**INSTRUCTIONS FOR THE TASK:**
The pictures get dropped, while every remaining part of the listing is copied exactly.

**RECORDS FOR THE TASK:**
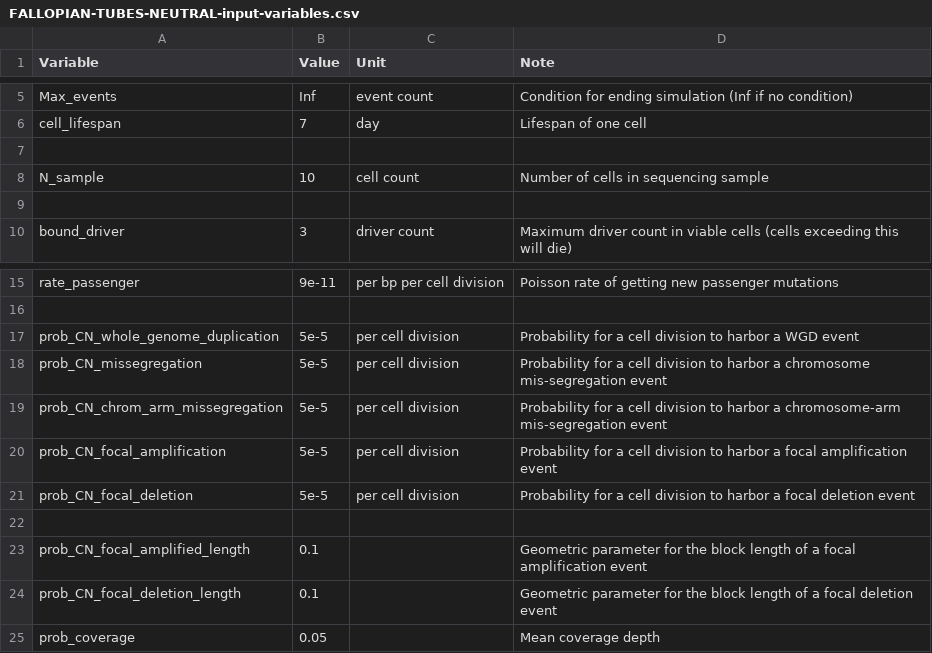
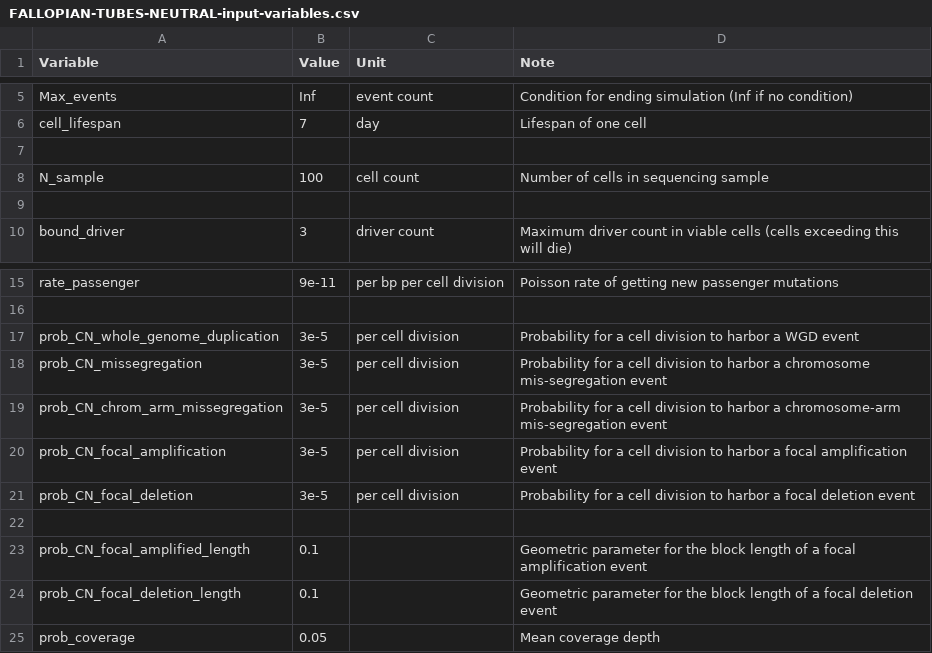
Before and after one commit to dinhngockhanh/CINner, a CSV file: vignettes/FALLOPIAN-TUBES-NEUTRAL-input-variables.csv, drawn as a sheet; only a part is shown, gaps mark what is left out.

```diff
--- a/vignettes/FALLOPIAN-TUBES-NEUTRAL-input-variables.csv
+++ b/vignettes/FALLOPIAN-TUBES-NEUTRAL-input-variables.csv
@@ -7,3 +7,3 @@ cell_lifespan,7,day,Lifespan of one cell
 
-N_sample,10,cell count,Number of cells in sequencing sample
+N_sample,100,cell count,Number of cells in sequencing sample
 
@@ -16,7 +16,7 @@ rate_passenger,9e-11,per bp per cell division,Poisson rate of getting new passen
 
-prob_CN_whole_genome_duplication,5e-5,per cell division,Probability for a cell division to harbor a WGD event
-prob_CN_missegregation,5e-5,per cell division,Probability for a cell division to harbor a chromosome mis-segregation event
-prob_CN_chrom_arm_missegregation,5e-5,per cell division,Probability for a cell division to harbor a chromosome-arm mis-segregation event
-prob_CN_focal_amplification,5e-5,per cell division,Probability for a cell division to harbor a focal amplification event
-prob_CN_focal_deletion,5e-5,per cell division,Probability for a cell division to harbor a focal deletion event
+prob_CN_whole_genome_duplication,3e-5,per cell division,Probability for a cell division to harbor a WGD event
+prob_CN_missegregation,3e-5,per cell division,Probability for a cell division to harbor a chromosome mis-segregation event
+prob_CN_chrom_arm_missegregation,3e-5,per cell division,Probability for a cell division to harbor a chromosome-arm mis-segregation event
+prob_CN_focal_amplification,3e-5,per cell division,Probability for a cell division to harbor a focal amplification event
+prob_CN_focal_deletion,3e-5,per cell division,Probability for a cell division to harbor a focal deletion event
 
```
Also changed, not shown: 2 other files.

**SOLUTION:**
Before and after one commit to dinhngockhanh/CINner, a CSV file: vignettes/FALLOPIAN-TUBES-NEUTRAL-input-variables.csv, drawn as a sheet; only a part is shown, gaps mark what is left out.

```diff
--- a/vignettes/FALLOPIAN-TUBES-NEUTRAL-input-variables.csv
+++ b/vignettes/FALLOPIAN-TUBES-NEUTRAL-input-variables.csv
@@ -7,3 +7,3 @@ cell_lifespan,7,day,Lifespan of one cell
 
-N_sample,10,cell count,Number of cells in sequencing sample
+N_sample,100,cell count,Number of cells in sequencing sample
 
@@ -16,7 +16,7 @@ rate_passenger,9e-11,per bp per cell division,Poisson rate of getting new passen
 
-prob_CN_whole_genome_duplication,5e-5,per cell division,Probability for a cell division to harbor a WGD event
-prob_CN_missegregation,5e-5,per cell division,Probability for a cell division to harbor a chromosome mis-segregation event
-prob_CN_chrom_arm_missegregation,5e-5,per cell division,Probability for a cell division to harbor a chromosome-arm mis-segregation event
-prob_CN_focal_amplification,5e-5,per cell division,Probability for a cell division to harbor a focal amplification event
-prob_CN_focal_deletion,5e-5,per cell division,Probability for a cell division to harbor a focal deletion event
+prob_CN_whole_genome_duplication,3e-5,per cell division,Probability for a cell division to harbor a WGD event
+prob_CN_missegregation,3e-5,per cell division,Probability for a cell division to harbor a chromosome mis-segregation event
+prob_CN_chrom_arm_missegregation,3e-5,per cell division,Probability for a cell division to harbor a chromosome-arm mis-segregation event
+prob_CN_focal_amplification,3e-5,per cell division,Probability for a cell division to harbor a focal amplification event
+prob_CN_focal_deletion,3e-5,per cell division,Probability for a cell division to harbor a focal deletion event
 
```
Also changed, not shown: 2 other files.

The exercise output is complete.